Identify all lines in the data containing the string "Cerrar". Copy them out.
--- Task inputs Enclosed Below ---
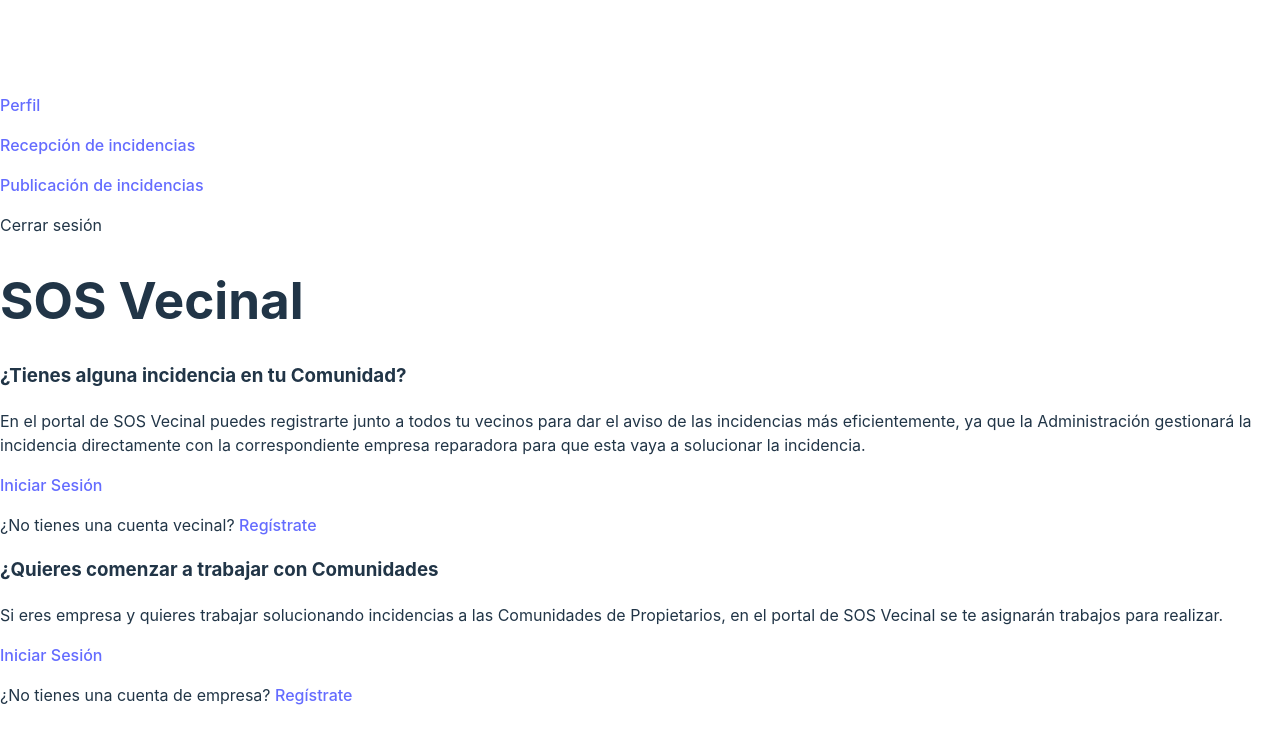
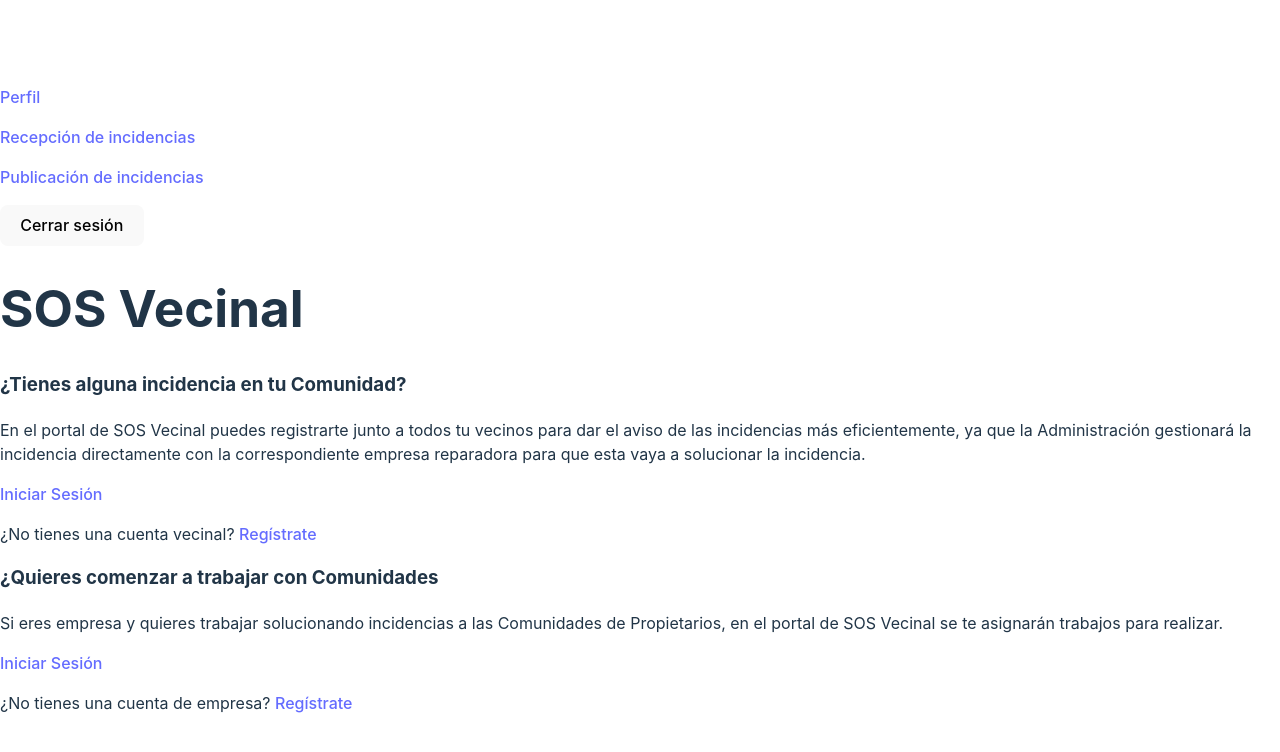
Before and after one commit to cristinamedrom/sos-vecinal, a React (Vite) app: page / in a window 1280 px wide. Shown: the top 752 px of the page. Built offline with nearby package versions, Linux system fonts and the light colour scheme; no server answers.

Commit message:
corrigiendo logout

```diff
--- a/src/componentes/Navbar.jsx
+++ b/src/componentes/Navbar.jsx
@@ -21,7 +21,7 @@ const Navbar = ({ onLogout }) => {
             <Link to="/incidencias/vecino">Publicación de incidencias</Link>
           </p>
 
-        <p onClick={onLogout}>Cerrar sesión</p>
+        <button onClick={onLogout}>Cerrar sesión</button>
       </div>
     </nav>
   );
```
--- End of Enclosed Task inputs ---
Task solution:
-        <p onClick={onLogout}>Cerrar sesión</p>
+        <button onClick={onLogout}>Cerrar sesión</button>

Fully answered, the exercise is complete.